## Work instruction
Could you output each line of the data that follows exactly?

___ Entries supplied

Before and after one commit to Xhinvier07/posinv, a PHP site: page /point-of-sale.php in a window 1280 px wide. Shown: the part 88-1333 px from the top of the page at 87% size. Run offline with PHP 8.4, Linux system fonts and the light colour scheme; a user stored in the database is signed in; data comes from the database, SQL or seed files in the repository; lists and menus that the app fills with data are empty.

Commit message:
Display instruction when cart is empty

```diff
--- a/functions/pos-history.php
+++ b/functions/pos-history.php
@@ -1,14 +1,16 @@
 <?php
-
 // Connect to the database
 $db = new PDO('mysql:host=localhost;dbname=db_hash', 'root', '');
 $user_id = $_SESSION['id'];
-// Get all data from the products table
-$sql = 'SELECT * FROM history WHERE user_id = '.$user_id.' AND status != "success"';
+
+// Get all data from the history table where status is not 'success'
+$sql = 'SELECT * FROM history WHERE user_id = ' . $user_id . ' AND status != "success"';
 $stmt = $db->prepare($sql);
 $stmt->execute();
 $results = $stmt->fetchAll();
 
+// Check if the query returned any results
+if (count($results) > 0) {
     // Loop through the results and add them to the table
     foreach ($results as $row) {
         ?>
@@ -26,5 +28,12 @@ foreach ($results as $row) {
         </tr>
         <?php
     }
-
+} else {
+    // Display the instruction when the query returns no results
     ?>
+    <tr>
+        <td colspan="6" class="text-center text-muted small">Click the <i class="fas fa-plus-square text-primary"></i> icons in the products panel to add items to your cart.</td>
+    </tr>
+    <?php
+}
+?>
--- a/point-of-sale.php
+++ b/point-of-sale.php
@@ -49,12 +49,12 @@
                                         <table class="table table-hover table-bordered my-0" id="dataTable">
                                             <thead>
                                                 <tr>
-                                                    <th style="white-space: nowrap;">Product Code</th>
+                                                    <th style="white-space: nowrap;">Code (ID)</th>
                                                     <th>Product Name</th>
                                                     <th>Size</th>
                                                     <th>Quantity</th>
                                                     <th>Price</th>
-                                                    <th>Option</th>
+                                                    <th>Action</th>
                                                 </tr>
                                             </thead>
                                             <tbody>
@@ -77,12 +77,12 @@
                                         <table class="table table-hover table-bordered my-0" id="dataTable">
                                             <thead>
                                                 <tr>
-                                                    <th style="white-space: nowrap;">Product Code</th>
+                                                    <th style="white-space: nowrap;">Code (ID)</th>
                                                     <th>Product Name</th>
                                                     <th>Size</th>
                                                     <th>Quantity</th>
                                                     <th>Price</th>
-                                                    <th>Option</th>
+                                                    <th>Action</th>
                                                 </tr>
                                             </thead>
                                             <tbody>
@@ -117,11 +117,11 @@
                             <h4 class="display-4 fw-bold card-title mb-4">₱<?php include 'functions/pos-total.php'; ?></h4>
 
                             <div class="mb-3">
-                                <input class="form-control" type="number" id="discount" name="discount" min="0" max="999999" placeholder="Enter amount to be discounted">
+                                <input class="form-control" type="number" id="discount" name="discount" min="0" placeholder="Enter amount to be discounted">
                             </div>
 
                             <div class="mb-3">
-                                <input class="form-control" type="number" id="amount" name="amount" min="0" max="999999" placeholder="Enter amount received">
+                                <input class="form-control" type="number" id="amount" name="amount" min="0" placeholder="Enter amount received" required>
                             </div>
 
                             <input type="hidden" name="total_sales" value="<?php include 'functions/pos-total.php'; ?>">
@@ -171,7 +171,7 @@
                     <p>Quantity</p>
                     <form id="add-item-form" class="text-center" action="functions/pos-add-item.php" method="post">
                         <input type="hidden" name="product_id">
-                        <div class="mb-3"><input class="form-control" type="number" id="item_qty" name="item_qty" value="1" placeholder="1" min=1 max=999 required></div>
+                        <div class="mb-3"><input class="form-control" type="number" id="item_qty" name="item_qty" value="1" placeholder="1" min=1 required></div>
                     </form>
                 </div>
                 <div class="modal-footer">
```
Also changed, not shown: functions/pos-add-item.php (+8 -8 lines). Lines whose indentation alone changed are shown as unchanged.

______

## Written response
Before and after one commit to Xhinvier07/posinv, a PHP site: page /point-of-sale.php in a window 1280 px wide. Shown: the part 88-1333 px from the top of the page at 87% size. Run offline with PHP 8.4, Linux system fonts and the light colour scheme; a user stored in the database is signed in; data comes from the database, SQL or seed files in the repository; lists and menus that the app fills with data are empty.

Commit message:
Display instruction when cart is empty

```diff
--- a/functions/pos-history.php
+++ b/functions/pos-history.php
@@ -1,14 +1,16 @@
 <?php
-
 // Connect to the database
 $db = new PDO('mysql:host=localhost;dbname=db_hash', 'root', '');
 $user_id = $_SESSION['id'];
-// Get all data from the products table
-$sql = 'SELECT * FROM history WHERE user_id = '.$user_id.' AND status != "success"';
+
+// Get all data from the history table where status is not 'success'
+$sql = 'SELECT * FROM history WHERE user_id = ' . $user_id . ' AND status != "success"';
 $stmt = $db->prepare($sql);
 $stmt->execute();
 $results = $stmt->fetchAll();
 
+// Check if the query returned any results
+if (count($results) > 0) {
     // Loop through the results and add them to the table
     foreach ($results as $row) {
         ?>
@@ -26,5 +28,12 @@ foreach ($results as $row) {
         </tr>
         <?php
     }
-
+} else {
+    // Display the instruction when the query returns no results
     ?>
+    <tr>
+        <td colspan="6" class="text-center text-muted small">Click the <i class="fas fa-plus-square text-primary"></i> icons in the products panel to add items to your cart.</td>
+    </tr>
+    <?php
+}
+?>
--- a/point-of-sale.php
+++ b/point-of-sale.php
@@ -49,12 +49,12 @@
                                         <table class="table table-hover table-bordered my-0" id="dataTable">
                                             <thead>
                                                 <tr>
-                                                    <th style="white-space: nowrap;">Product Code</th>
+                                                    <th style="white-space: nowrap;">Code (ID)</th>
                                                     <th>Product Name</th>
                                                     <th>Size</th>
                                                     <th>Quantity</th>
                                                     <th>Price</th>
-                                                    <th>Option</th>
+                                                    <th>Action</th>
                                                 </tr>
                                             </thead>
                                             <tbody>
@@ -77,12 +77,12 @@
                                         <table class="table table-hover table-bordered my-0" id="dataTable">
                                             <thead>
                                                 <tr>
-                                                    <th style="white-space: nowrap;">Product Code</th>
+                                                    <th style="white-space: nowrap;">Code (ID)</th>
                                                     <th>Product Name</th>
                                                     <th>Size</th>
                                                     <th>Quantity</th>
                                                     <th>Price</th>
-                                                    <th>Option</th>
+                                                    <th>Action</th>
                                                 </tr>
                                             </thead>
                                             <tbody>
@@ -117,11 +117,11 @@
                             <h4 class="display-4 fw-bold card-title mb-4">₱<?php include 'functions/pos-total.php'; ?></h4>
 
                             <div class="mb-3">
-                                <input class="form-control" type="number" id="discount" name="discount" min="0" max="999999" placeholder="Enter amount to be discounted">
+                                <input class="form-control" type="number" id="discount" name="discount" min="0" placeholder="Enter amount to be discounted">
                             </div>
 
                             <div class="mb-3">
-                                <input class="form-control" type="number" id="amount" name="amount" min="0" max="999999" placeholder="Enter amount received">
+                                <input class="form-control" type="number" id="amount" name="amount" min="0" placeholder="Enter amount received" required>
                             </div>
 
                             <input type="hidden" name="total_sales" value="<?php include 'functions/pos-total.php'; ?>">
@@ -171,7 +171,7 @@
                     <p>Quantity</p>
                     <form id="add-item-form" class="text-center" action="functions/pos-add-item.php" method="post">
                         <input type="hidden" name="product_id">
-                        <div class="mb-3"><input class="form-control" type="number" id="item_qty" name="item_qty" value="1" placeholder="1" min=1 max=999 required></div>
+                        <div class="mb-3"><input class="form-control" type="number" id="item_qty" name="item_qty" value="1" placeholder="1" min=1 required></div>
                     </form>
                 </div>
                 <div class="modal-footer">
```
Also changed, not shown: functions/pos-add-item.php (+8 -8 lines). Lines whose indentation alone changed are shown as unchanged.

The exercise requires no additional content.